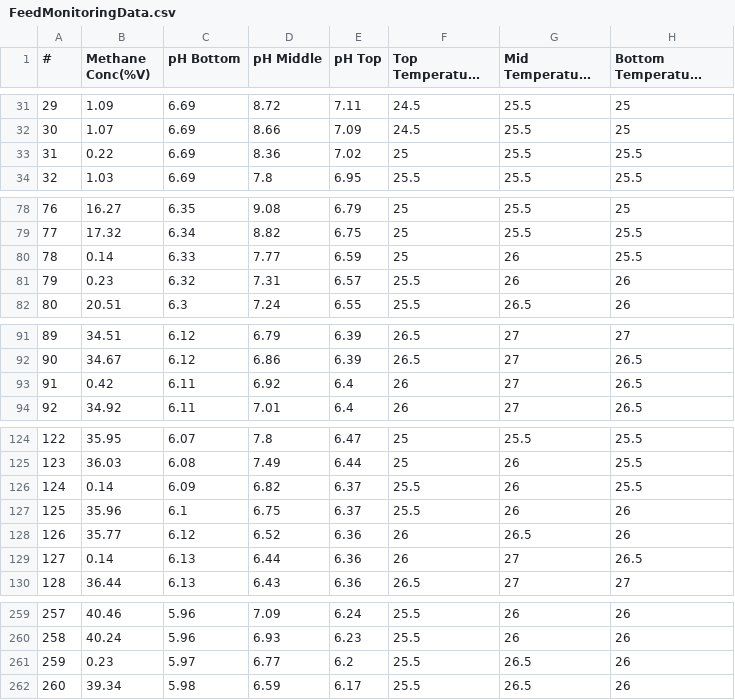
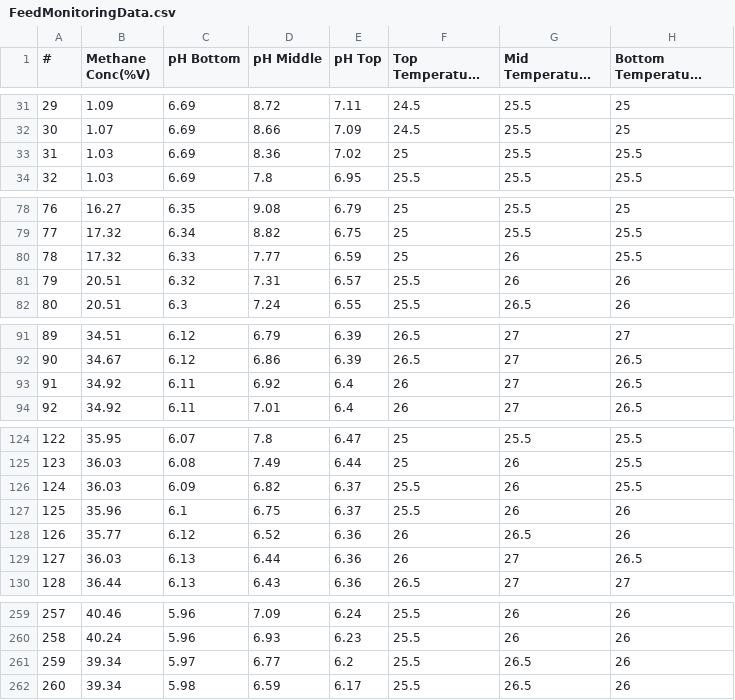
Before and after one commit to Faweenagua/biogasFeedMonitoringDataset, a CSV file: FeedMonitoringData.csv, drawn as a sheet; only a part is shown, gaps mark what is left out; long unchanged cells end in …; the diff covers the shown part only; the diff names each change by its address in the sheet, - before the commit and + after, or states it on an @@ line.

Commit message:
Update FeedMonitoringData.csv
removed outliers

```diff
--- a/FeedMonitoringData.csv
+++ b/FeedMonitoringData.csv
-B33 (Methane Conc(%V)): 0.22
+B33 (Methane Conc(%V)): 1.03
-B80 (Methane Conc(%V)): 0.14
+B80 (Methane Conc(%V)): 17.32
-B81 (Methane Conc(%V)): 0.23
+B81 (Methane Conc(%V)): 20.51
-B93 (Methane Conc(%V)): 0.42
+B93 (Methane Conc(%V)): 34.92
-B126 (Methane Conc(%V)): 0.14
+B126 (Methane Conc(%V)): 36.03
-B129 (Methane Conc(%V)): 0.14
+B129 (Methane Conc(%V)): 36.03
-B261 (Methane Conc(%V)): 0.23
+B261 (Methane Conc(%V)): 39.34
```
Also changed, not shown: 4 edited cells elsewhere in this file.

++++++++

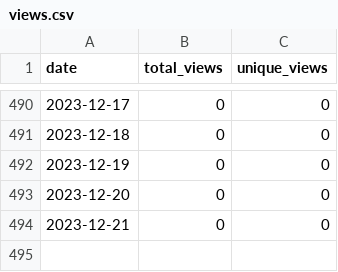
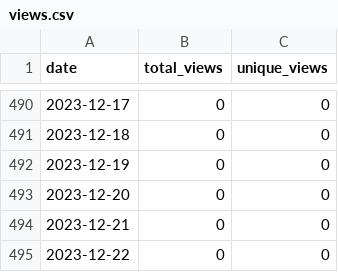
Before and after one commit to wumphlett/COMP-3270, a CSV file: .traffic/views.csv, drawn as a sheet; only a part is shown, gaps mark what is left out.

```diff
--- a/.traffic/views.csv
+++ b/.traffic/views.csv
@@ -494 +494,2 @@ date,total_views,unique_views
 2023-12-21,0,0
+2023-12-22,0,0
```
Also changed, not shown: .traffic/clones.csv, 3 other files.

++++++++

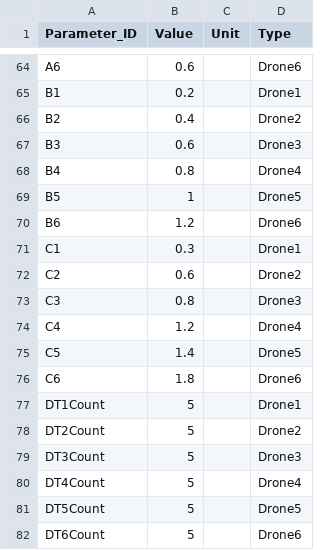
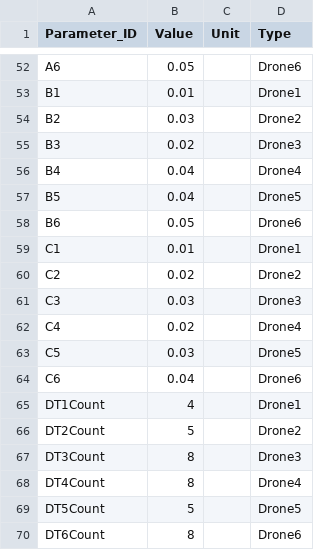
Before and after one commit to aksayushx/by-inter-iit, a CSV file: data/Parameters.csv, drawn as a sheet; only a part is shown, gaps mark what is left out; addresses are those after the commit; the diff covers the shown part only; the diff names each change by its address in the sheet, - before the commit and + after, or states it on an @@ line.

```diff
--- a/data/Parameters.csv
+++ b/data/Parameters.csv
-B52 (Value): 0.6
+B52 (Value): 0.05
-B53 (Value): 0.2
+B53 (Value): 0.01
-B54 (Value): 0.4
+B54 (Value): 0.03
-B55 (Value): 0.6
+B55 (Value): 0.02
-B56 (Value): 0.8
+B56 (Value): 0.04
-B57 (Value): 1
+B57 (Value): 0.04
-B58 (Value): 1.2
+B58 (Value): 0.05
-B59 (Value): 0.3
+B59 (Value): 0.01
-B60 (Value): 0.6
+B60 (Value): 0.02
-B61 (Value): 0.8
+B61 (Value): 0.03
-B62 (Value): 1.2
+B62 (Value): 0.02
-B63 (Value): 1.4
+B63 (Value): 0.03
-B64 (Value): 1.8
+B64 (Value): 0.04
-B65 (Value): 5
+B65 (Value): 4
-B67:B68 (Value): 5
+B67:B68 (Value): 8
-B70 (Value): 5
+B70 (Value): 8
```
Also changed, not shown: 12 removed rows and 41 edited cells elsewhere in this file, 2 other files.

++++++++

- Problem to work on:
Take from the material above the lines running from the one with "to Faweenagua/biogasFeedMonitoringDataset, a" through the one with "Also changed, not shown: 4", and repeat them exactly, with nothing else.

- Answer box:
Before and after one commit to Faweenagua/biogasFeedMonitoringDataset, a CSV file: FeedMonitoringData.csv, drawn as a sheet; only a part is shown, gaps mark what is left out; long unchanged cells end in …; the diff covers the shown part only; the diff names each change by its address in the sheet, - before the commit and + after, or states it on an @@ line.

Commit message:
Update FeedMonitoringData.csv
removed outliers

```diff
--- a/FeedMonitoringData.csv
+++ b/FeedMonitoringData.csv
-B33 (Methane Conc(%V)): 0.22
+B33 (Methane Conc(%V)): 1.03
-B80 (Methane Conc(%V)): 0.14
+B80 (Methane Conc(%V)): 17.32
-B81 (Methane Conc(%V)): 0.23
+B81 (Methane Conc(%V)): 20.51
-B93 (Methane Conc(%V)): 0.42
+B93 (Methane Conc(%V)): 34.92
-B126 (Methane Conc(%V)): 0.14
+B126 (Methane Conc(%V)): 36.03
-B129 (Methane Conc(%V)): 0.14
+B129 (Methane Conc(%V)): 36.03
-B261 (Methane Conc(%V)): 0.23
+B261 (Methane Conc(%V)): 39.34
```
Also changed, not shown: 4 edited cells elsewhere in this file.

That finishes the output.